The sick may be tiresome at times in their self-centeredness, in their urgency to take us through every step of their domain of loneliness and pain via their fretful, halting, rambling, repetitious speech.

How are we to console them, bring them back to the realm of God’s light and love, show them the treasure that can save worlds of souls everywhere?

We can teach them to offer that loneliness and pain to Mary, the treasurer of God.

How else but through the alms of our comforting words and our patient, interested, unflagging care, can they learn the importance of offering everything through her?

The forgotten, the unwanted, the lost, the rambling alcoholic, the neurotic, the borderline “psychos”—would they be what they are if someone had given them the alms of words when they so desperately needed them?

Such words of love, understanding, compassion, patience, and help are oils that sooth the burning wounds of exhausted minds. They are cool waters that quench the thirst that almost kills them.

They are food that nourishes a starvation resembling that found in concentration camps.

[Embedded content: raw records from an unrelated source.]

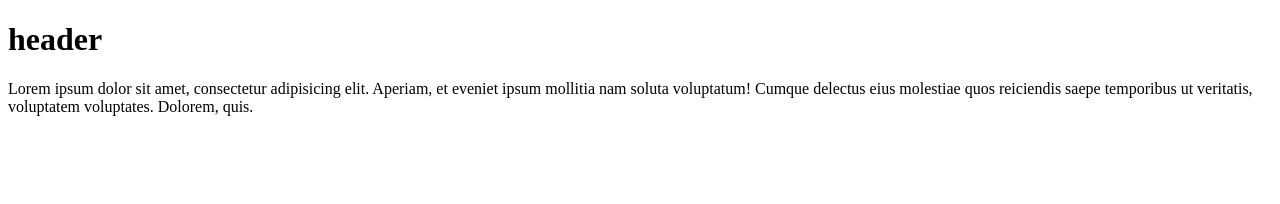
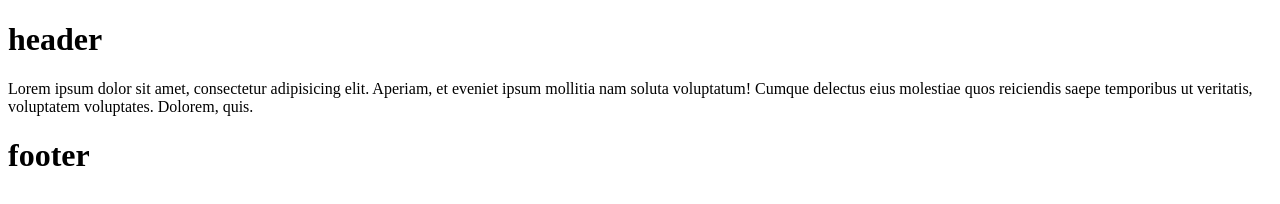
Before and after one commit to JayDeeJS/12-02, a plain HTML site: page index.html in a window 1280 px wide. Drawn offline with Linux system fonts and the light colour scheme.

Commit message:
feat: added footer

```diff
--- a/index.html
+++ b/index.html
@@ -16,5 +16,8 @@
         voluptatum! Cumque delectus eius molestiae quos reiciendis saepe temporibus ut veritatis, voluptatem voluptates.
         Dolorem, quis.</p>
 </div>
+<footer>
+    <h1>footer</h1>
+</footer>
 </body>
 </html>
```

Words are often keys that open prison doors. They are so easy to give, yet so often withheld.

Alms of warm, kind words are like a mother’s lullaby to the unwanted and the elderly who often have a hungry loneliness.

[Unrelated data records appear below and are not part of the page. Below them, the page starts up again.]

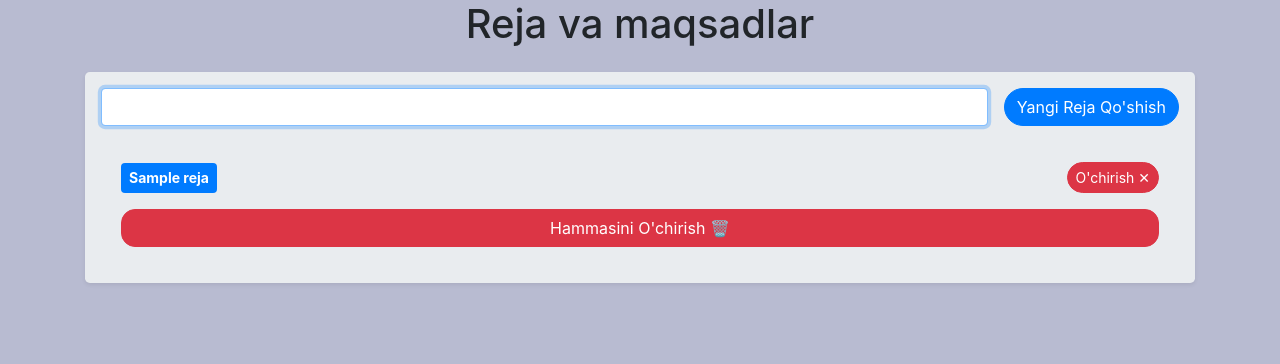
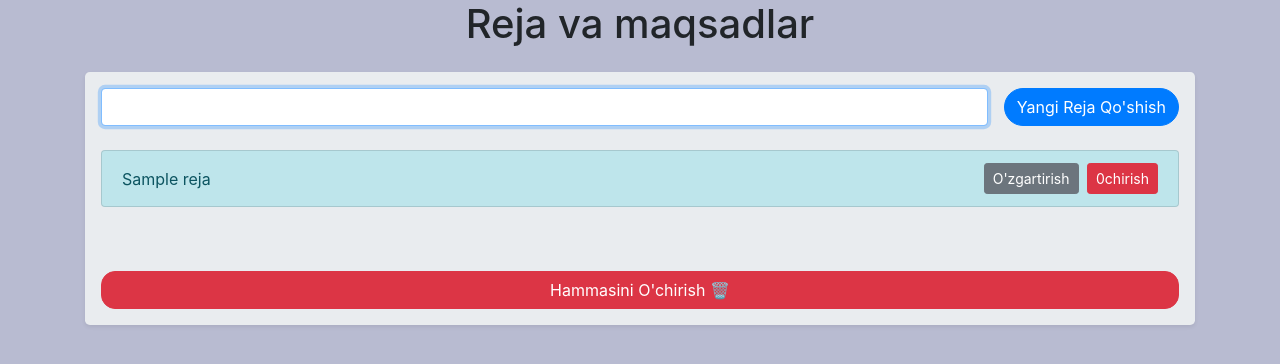
Before and after one commit to KhamidkhanM/reja, a Node server app: template views/reja.ejs in a window 1280 px wide. Shown: the top 364 px of the page. Run offline with Node 20, Linux system fonts and the light colour scheme; the template is opened without the code that fills it: most values are stand-ins (such as "Sample title", 1, 10 or a date in 2020); some libraries are stand-ins or nearby versions.

Commit message:
BRR: classes 23-25

```diff
--- a/server.js
+++ b/server.js
@@ -2,7 +2,7 @@ const http = require("http");
 const mongodb = require("mongodb");
 
 let db;
-const connectionString = "mongodb://atlas-sql-69ef1d36c01470813b1edb51-yxkepp.a.query.mongodb.net/Reja?ssl=true&authSource=admin";
+const connectionString = "mongodb+srv://Khamid:Hamidkhanm77@cluster0.rmrhavl.mongodb.net/Reja";
 
 mongodb.connect(connectionString,
     {
--- a/views/reja.ejs
+++ b/views/reja.ejs
@@ -24,7 +24,7 @@
               autofocus
               autocomplete="off"
               class="form-control mr-3"
-              name="item"
+              name="reja"
               style="flex: 1"
             />
             <button class="btn btn-primary" style="border-radius: 20px">
@@ -32,18 +32,23 @@
             </button>
           </div>
         </form>
-
-        <div class="card-body mt-3">
-          <% rejaList.forEach(function(item) { %>
-            <div class="d-flex justify-content-between align-items-center mb-2">
-              <span class="badge badge-primary p-2" style="font-size: 14px"><%= item %></span>
-              <form action="/delete-item" method="POST" style="margin:0">
-                <input type="hidden" name="item" value="<%= item %>" />
-                <button class="btn btn-sm btn-danger" style="border-radius: 20px">O'chirish ✕</button>
-              </form>
-            </div>
-          <% }) %>
-
+        <br>
+         <ul id="item-list" class="list-group pb-5">
+            <% items.map((item) => { %>
+                <li
+                class="list-group-item list-group-item-info d-flex align-items-center justify-content-between">
+              <span class="item-text"><%=item.reja%></span>
+              <div>
+              <button
+                  data-id="<%item._id%>"
+                     class="edit-me btn btn-secondary btn-sm mr-1">
+                 O'zgartirish
+             </button>
+             <button data-id="<%item._id%>" class="delete-me btn btn-danger btn-sm">0chirish</button>
+         </div>
+       </li>
+      <% })%>
+    </ul>
           <form action="/delete-all" method="POST" class="mt-3">
             <button class="btn btn-danger btn-block" style="border-radius: 14px">
               Hammasini O'chirish 🗑
```
Also changed, not shown: app.js (+26 -16 lines), 2 other files.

These words bring peace and joy into joylessness and unpeace, make crooked ways straight, and people feel wanted and loved again.

The pariahs of our modern world—the “bums,” the panhandlers, the prostitutes, and those in prison—what about them? Who has the time and courage to give them the alms of words, or the courtesy of an attentive silence?

Everywhere, at all times of the night and day, people are crying out for the alms of words. They are crying silently not even knowing why they cry. Yet they do know that they are desperately hungry and thirsty for love and friendship.

But love and its flower, friendship, are God, for God is Love, and God is the Word, and he clothed himself with flesh for love of us.

Let us then lovingly show him to our brothers and sisters expressed in the thousand ways of love’s ingenuity, but especially in the alms of loving words.

Adapted from Dearly Beloved, Vol. 1, Oct. 1, 1962, pp. 275-278, out of print